Entries taken from a collection
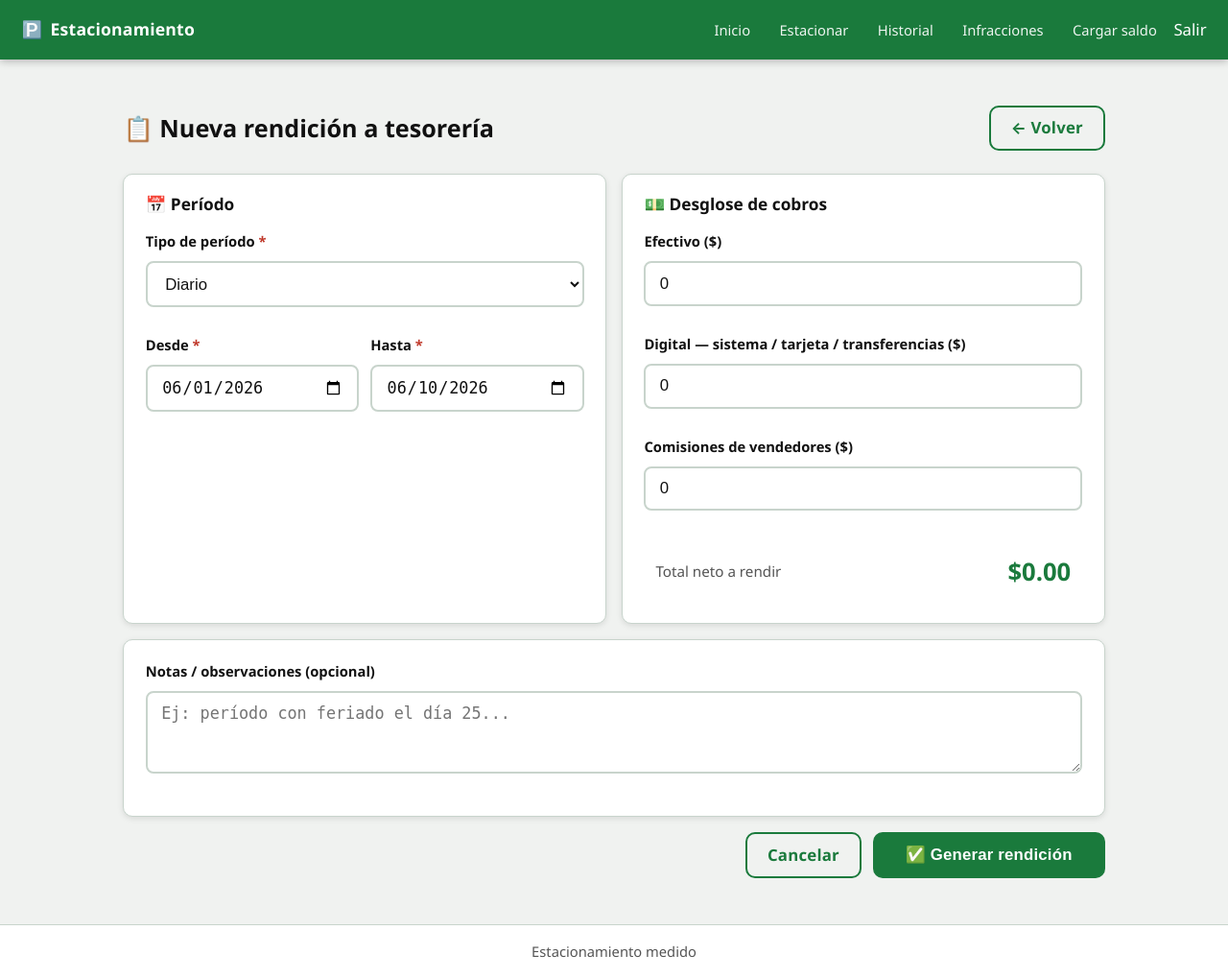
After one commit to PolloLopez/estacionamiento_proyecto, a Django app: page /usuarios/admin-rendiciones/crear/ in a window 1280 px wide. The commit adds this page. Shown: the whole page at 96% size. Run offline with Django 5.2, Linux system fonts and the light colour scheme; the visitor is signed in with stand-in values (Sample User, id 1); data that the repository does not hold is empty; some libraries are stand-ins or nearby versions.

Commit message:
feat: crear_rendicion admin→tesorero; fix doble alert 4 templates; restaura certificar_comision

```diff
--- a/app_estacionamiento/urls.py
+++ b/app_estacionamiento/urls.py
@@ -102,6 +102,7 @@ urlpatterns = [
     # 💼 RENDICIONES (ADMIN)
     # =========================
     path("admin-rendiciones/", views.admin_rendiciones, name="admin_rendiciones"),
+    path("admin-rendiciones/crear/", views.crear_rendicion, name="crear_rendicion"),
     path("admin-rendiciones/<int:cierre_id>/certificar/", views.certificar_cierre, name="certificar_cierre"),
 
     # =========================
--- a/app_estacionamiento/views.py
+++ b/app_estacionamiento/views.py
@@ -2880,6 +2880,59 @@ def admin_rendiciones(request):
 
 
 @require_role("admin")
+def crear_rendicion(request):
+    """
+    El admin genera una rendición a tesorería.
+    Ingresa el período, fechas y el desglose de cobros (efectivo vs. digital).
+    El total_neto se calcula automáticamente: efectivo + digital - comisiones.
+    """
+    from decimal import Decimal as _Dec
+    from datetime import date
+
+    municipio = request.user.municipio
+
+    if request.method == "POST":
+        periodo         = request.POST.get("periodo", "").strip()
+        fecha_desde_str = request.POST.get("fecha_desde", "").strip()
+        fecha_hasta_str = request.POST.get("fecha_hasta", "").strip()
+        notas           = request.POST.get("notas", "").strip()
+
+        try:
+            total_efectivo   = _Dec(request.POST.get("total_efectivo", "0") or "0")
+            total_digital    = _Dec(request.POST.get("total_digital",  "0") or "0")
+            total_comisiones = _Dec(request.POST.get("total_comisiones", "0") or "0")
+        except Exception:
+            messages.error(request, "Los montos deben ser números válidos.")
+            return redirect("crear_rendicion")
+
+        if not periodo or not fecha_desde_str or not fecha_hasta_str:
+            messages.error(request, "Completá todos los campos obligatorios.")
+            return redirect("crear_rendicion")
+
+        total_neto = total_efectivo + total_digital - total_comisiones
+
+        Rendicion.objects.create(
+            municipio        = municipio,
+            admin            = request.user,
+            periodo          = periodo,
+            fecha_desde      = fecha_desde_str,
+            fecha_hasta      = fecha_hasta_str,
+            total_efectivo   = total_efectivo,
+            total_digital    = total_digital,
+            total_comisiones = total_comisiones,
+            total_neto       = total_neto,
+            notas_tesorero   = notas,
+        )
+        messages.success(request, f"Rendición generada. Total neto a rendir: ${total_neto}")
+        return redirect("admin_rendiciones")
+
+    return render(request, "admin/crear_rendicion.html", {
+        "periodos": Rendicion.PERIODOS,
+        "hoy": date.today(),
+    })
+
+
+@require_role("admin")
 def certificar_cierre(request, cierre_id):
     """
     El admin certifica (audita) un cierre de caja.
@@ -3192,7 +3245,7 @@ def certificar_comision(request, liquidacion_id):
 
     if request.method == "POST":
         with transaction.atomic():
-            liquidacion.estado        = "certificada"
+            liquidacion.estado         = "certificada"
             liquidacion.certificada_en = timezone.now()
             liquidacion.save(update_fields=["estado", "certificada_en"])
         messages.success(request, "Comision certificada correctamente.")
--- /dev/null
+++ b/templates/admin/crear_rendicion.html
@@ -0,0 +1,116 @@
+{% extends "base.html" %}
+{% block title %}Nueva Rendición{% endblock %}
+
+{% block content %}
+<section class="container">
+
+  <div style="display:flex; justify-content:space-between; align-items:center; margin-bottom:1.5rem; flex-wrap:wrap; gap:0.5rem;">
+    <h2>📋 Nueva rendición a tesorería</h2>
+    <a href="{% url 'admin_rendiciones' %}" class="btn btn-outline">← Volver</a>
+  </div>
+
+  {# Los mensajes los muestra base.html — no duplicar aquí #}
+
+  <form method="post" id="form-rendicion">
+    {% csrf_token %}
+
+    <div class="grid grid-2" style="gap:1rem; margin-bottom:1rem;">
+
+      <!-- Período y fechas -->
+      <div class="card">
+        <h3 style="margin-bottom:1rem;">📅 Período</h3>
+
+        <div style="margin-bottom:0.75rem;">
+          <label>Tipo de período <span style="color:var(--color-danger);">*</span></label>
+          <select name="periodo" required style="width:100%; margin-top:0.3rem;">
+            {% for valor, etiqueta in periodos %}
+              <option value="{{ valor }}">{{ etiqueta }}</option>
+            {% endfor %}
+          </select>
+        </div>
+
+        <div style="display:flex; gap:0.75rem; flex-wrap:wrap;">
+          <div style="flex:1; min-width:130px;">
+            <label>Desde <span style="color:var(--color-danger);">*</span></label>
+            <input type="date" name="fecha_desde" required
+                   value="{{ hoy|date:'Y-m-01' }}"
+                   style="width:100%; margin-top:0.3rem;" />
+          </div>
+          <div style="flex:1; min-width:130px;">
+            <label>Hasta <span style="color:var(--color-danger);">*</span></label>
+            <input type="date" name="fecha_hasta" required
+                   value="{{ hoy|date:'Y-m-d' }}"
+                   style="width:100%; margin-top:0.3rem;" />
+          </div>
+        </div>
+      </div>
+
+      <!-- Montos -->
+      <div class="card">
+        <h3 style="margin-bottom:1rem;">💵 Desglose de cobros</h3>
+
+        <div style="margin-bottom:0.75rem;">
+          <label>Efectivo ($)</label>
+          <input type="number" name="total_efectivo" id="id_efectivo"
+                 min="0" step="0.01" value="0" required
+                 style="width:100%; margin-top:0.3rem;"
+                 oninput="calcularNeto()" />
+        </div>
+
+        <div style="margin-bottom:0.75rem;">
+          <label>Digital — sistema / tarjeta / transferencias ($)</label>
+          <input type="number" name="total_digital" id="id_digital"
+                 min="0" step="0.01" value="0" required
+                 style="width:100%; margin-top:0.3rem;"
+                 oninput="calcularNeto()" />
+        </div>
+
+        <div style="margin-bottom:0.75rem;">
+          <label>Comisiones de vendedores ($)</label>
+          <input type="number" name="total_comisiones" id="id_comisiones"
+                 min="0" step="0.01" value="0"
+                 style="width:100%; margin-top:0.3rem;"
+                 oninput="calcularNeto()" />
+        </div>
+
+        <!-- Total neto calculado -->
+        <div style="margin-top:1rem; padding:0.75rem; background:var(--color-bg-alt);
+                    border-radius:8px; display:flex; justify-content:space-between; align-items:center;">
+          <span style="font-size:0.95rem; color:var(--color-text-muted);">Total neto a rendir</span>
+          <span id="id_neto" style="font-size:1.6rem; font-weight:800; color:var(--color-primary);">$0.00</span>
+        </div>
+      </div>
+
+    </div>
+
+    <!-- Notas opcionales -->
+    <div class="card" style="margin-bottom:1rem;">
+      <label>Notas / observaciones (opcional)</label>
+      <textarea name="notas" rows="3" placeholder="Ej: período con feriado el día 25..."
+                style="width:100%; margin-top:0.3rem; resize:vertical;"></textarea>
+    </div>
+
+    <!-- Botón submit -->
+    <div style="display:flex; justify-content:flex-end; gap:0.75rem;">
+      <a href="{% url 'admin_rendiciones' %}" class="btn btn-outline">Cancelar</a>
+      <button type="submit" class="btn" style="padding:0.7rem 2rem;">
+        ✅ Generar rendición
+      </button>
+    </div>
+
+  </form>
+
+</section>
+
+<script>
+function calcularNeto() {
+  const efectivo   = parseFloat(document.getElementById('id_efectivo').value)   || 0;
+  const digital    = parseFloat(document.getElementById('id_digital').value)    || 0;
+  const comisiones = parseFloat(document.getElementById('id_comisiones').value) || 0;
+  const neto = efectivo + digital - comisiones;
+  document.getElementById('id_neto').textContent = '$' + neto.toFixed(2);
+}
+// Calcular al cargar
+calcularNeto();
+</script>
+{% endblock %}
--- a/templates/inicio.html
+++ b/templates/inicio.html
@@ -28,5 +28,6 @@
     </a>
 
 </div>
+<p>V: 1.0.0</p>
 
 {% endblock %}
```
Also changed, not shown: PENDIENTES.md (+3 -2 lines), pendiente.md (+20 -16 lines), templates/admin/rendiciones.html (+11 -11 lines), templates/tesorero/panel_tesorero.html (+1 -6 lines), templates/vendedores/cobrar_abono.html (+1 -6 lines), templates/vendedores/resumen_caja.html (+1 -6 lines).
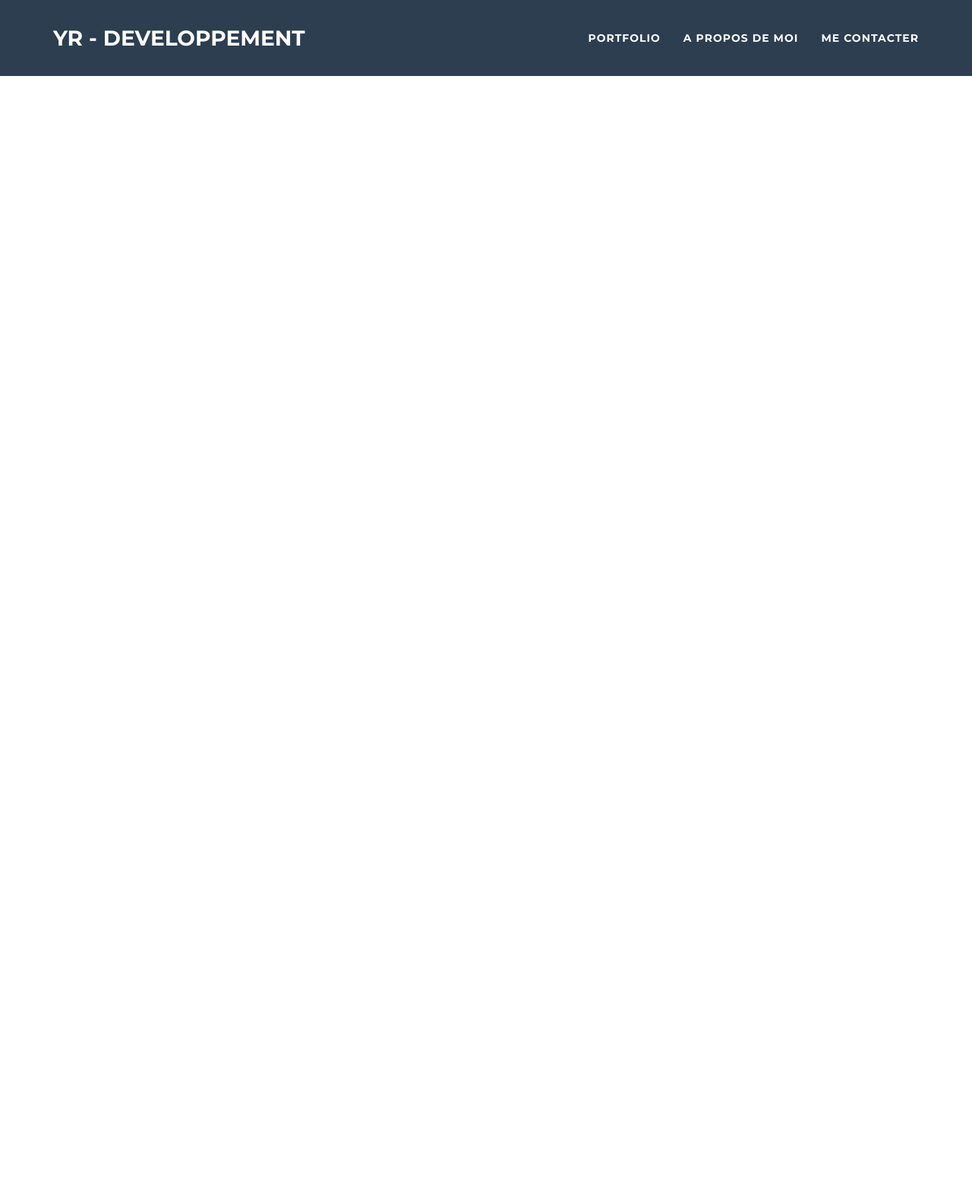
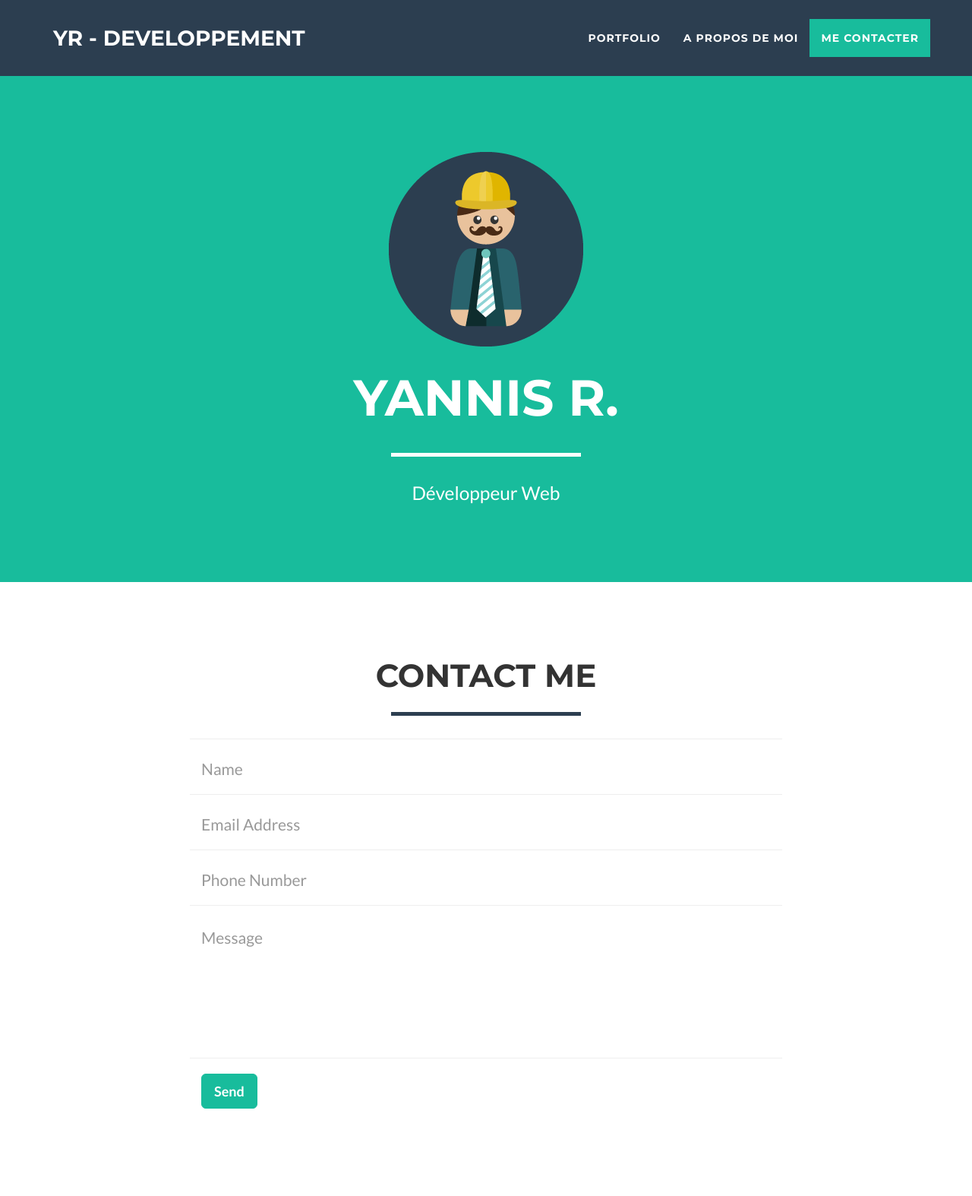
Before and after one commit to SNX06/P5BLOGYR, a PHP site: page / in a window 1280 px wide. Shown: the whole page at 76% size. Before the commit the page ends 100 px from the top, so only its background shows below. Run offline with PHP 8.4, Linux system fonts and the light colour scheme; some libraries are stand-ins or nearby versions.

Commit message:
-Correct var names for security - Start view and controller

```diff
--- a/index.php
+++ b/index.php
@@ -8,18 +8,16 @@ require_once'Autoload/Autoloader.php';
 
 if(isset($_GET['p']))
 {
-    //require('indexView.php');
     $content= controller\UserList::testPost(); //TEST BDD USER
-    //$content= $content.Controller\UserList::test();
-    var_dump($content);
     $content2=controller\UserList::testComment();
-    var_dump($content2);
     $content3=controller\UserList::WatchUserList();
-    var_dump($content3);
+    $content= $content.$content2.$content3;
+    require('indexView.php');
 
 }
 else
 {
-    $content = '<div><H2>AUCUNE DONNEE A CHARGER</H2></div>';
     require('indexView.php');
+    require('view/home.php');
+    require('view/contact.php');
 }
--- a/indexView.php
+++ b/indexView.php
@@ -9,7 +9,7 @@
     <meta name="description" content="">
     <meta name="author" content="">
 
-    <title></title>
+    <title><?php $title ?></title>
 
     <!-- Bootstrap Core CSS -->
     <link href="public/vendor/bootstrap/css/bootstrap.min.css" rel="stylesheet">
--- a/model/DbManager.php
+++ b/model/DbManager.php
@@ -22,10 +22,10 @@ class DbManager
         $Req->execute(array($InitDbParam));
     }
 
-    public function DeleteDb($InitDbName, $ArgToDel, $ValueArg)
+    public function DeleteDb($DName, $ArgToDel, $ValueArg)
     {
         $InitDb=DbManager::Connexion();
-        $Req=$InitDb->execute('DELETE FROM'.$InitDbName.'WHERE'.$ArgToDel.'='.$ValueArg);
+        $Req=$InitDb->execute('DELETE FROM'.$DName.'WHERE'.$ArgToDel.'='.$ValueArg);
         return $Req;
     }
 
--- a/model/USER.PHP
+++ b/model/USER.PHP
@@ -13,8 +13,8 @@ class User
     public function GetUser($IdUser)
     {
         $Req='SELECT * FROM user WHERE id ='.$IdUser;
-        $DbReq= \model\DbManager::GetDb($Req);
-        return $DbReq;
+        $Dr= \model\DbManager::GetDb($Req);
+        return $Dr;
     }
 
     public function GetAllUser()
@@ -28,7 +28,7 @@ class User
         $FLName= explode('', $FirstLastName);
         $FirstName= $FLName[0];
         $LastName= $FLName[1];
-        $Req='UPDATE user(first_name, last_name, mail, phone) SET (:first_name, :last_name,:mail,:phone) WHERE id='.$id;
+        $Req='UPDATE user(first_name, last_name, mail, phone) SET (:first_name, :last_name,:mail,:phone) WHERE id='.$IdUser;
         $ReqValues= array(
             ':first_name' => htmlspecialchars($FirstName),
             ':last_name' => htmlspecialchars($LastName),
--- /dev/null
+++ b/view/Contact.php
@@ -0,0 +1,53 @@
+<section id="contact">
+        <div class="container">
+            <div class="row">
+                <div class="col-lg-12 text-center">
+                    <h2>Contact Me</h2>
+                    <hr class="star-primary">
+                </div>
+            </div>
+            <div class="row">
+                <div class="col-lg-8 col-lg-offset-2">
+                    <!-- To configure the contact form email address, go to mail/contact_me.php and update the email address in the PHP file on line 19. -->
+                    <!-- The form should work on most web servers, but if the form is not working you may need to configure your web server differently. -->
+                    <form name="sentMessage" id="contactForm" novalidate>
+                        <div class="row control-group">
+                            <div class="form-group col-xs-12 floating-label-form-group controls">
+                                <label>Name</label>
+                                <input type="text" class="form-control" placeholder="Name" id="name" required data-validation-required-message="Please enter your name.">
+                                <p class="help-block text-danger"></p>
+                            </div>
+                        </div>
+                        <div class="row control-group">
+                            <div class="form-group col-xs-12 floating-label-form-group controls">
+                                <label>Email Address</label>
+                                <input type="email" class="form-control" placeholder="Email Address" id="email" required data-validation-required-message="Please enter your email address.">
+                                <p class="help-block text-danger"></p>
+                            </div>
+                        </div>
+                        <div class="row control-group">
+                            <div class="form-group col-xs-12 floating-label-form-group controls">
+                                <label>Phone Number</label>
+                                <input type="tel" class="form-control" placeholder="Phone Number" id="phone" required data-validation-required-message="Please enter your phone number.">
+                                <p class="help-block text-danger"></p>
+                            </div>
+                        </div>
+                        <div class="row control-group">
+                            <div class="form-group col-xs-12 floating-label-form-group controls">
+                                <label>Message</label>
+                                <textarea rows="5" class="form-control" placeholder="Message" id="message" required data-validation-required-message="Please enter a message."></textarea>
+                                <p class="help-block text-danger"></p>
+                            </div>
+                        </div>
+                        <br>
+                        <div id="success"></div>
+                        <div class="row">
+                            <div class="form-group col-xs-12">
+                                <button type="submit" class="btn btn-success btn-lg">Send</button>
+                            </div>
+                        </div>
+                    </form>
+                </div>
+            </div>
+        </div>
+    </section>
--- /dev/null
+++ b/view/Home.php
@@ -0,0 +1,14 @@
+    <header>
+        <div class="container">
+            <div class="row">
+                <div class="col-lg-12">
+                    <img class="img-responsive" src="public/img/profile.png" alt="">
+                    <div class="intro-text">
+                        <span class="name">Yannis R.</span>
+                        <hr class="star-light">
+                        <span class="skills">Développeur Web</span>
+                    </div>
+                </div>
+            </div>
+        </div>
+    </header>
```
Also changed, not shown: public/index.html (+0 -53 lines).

Activity ▸
For the string "flex", return every line of the data where it appears.

Exercise response ▸
+  <div style="display:flex; justify-content:space-between; align-items:center; margin-bottom:1.5rem; flex-wrap:wrap; gap:0.5rem;">
+        <div style="display:flex; gap:0.75rem; flex-wrap:wrap;">
+          <div style="flex:1; min-width:130px;">
+          <div style="flex:1; min-width:130px;">
+                    border-radius:8px; display:flex; justify-content:space-between; align-items:center;">
+    <div style="display:flex; justify-content:flex-end; gap:0.75rem;">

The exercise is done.